Exercise directions.
Whenever the word "property" turns up in a line of the data below, copy that line.

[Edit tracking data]
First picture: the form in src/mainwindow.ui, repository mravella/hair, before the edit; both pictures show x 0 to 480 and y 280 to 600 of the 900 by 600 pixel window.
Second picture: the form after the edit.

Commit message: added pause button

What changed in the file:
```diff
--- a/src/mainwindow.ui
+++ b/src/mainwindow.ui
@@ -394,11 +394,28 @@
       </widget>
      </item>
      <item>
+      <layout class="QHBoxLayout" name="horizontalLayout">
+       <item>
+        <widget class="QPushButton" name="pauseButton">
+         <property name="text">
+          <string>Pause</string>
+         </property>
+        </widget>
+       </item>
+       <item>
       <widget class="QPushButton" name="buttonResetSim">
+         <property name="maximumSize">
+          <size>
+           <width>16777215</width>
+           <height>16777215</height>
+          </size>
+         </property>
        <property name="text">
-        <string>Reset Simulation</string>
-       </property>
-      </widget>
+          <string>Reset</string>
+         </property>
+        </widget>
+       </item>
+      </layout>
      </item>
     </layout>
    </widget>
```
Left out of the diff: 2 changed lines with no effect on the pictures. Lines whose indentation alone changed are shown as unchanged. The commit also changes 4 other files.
* * *
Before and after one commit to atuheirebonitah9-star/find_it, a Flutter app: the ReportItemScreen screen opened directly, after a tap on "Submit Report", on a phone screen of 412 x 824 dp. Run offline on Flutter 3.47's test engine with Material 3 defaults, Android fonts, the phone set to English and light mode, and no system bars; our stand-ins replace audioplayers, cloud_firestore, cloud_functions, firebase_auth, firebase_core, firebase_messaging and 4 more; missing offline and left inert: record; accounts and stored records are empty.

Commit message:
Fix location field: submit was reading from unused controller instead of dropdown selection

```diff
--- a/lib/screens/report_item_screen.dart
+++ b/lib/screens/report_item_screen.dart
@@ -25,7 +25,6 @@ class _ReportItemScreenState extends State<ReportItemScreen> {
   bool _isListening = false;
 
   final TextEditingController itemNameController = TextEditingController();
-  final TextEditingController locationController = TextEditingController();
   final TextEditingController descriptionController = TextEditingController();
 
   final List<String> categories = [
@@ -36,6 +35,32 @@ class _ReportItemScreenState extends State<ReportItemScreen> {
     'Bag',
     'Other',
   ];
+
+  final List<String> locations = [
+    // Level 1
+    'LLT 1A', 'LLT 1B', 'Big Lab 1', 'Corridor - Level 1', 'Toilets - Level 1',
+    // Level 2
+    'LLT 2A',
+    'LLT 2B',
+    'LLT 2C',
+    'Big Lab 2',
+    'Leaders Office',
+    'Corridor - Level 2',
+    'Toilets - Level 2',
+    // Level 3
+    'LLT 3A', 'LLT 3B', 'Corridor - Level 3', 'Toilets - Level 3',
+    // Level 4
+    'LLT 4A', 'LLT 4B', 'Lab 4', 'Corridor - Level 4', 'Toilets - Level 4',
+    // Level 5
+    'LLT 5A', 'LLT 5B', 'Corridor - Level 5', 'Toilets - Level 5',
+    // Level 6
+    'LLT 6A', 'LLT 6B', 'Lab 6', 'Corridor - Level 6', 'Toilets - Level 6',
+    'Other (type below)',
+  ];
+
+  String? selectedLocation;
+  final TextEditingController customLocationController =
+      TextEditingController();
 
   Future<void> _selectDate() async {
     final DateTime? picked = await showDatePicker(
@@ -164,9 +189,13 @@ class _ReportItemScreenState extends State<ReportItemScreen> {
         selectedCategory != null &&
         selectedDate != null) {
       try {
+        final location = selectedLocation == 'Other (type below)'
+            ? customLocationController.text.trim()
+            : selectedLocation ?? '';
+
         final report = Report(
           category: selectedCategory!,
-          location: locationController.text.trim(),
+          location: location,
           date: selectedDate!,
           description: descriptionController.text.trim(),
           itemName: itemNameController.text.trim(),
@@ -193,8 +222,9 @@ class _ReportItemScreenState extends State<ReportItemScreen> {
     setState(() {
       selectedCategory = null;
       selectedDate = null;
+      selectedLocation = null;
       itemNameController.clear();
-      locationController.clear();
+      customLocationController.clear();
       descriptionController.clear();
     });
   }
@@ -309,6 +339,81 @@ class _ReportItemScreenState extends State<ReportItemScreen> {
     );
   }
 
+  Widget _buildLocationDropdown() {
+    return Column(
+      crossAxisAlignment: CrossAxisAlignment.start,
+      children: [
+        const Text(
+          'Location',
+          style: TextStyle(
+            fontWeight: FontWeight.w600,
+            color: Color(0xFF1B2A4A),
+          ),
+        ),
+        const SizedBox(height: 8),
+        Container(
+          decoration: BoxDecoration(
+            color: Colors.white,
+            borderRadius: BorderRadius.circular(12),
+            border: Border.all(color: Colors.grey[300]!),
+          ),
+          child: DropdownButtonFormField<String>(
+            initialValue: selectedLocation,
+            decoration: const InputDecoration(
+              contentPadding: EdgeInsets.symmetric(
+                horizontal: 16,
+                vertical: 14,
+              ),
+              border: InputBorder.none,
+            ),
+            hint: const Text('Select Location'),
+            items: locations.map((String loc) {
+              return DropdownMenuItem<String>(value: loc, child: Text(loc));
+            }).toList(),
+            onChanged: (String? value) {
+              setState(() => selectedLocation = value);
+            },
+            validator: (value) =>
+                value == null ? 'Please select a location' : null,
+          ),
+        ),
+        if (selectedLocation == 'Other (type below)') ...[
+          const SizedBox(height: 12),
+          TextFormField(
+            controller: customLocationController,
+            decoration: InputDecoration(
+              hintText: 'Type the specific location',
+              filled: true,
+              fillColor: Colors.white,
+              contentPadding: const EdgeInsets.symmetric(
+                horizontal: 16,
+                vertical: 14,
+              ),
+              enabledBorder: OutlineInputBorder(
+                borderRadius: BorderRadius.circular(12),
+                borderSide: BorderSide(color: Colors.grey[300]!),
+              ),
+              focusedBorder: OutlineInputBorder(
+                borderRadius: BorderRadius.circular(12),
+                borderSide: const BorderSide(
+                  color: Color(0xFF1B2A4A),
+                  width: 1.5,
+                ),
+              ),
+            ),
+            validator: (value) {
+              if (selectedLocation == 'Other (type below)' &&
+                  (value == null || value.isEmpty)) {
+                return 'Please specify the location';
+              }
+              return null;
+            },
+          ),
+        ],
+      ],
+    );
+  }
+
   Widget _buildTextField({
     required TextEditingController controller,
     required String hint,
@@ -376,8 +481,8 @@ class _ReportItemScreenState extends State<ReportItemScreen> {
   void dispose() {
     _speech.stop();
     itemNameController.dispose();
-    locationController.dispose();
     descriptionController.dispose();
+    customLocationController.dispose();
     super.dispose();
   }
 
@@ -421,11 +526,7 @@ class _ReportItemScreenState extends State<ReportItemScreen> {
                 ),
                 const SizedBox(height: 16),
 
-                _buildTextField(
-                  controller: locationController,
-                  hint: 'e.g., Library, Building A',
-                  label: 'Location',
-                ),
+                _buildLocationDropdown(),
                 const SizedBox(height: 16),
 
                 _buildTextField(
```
==
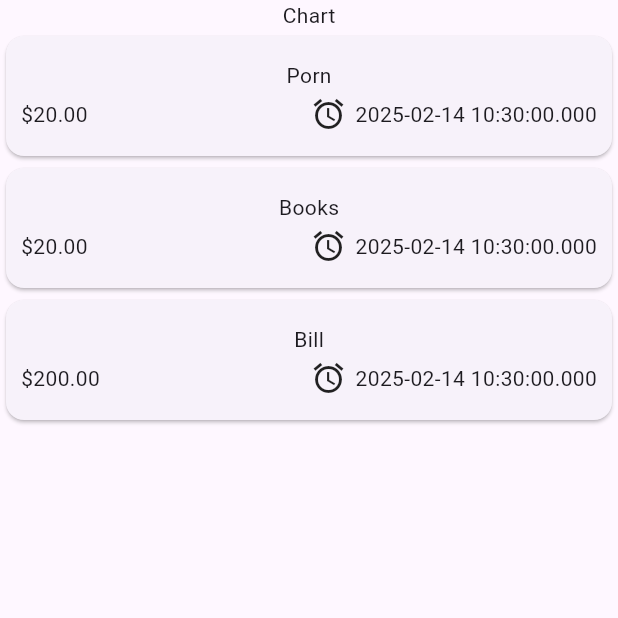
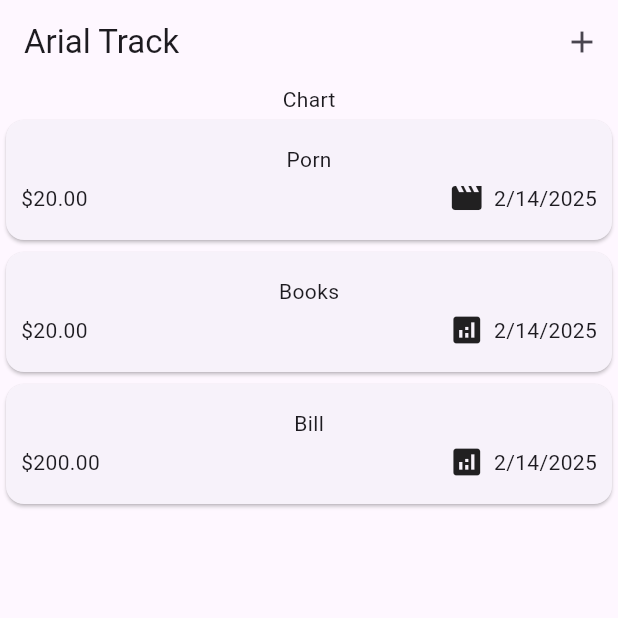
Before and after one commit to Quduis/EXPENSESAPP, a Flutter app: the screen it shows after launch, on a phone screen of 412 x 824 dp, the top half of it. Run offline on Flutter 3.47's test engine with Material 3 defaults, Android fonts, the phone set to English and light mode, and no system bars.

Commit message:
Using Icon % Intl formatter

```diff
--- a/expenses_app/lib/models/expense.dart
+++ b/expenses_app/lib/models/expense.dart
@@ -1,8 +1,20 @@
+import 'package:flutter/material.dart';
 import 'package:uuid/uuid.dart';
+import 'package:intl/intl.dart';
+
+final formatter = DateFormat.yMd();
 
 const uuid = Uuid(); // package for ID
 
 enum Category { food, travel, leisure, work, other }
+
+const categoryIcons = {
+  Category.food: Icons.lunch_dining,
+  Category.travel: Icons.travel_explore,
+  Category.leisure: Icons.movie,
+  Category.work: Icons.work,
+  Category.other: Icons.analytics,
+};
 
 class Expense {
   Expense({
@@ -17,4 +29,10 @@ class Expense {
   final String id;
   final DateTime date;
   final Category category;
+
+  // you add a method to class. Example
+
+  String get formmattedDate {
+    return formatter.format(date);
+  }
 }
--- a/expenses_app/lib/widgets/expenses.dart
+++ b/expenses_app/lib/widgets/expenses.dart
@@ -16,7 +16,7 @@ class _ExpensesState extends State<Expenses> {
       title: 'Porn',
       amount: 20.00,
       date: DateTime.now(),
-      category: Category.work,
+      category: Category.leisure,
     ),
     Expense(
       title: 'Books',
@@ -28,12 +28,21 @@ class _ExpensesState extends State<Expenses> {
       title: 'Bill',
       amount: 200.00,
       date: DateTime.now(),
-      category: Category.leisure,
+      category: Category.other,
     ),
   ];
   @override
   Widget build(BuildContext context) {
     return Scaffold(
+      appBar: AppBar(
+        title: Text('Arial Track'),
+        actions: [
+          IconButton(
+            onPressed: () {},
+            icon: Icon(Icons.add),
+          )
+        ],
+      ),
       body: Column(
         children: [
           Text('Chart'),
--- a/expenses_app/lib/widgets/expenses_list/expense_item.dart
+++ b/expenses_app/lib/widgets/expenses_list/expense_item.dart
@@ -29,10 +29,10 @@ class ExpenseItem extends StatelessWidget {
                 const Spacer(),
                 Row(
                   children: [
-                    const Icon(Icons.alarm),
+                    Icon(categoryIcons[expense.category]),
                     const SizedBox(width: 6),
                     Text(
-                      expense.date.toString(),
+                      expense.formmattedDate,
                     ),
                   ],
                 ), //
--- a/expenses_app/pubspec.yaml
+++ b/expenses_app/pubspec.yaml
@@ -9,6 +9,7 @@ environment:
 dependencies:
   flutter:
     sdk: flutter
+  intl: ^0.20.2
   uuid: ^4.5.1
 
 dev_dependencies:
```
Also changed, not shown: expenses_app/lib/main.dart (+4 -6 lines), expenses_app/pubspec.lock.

Written answer.
+         <property name="text">
+         </property>
+         <property name="maximumSize">
+         </property>
        <property name="text">
-       </property>
+         </property>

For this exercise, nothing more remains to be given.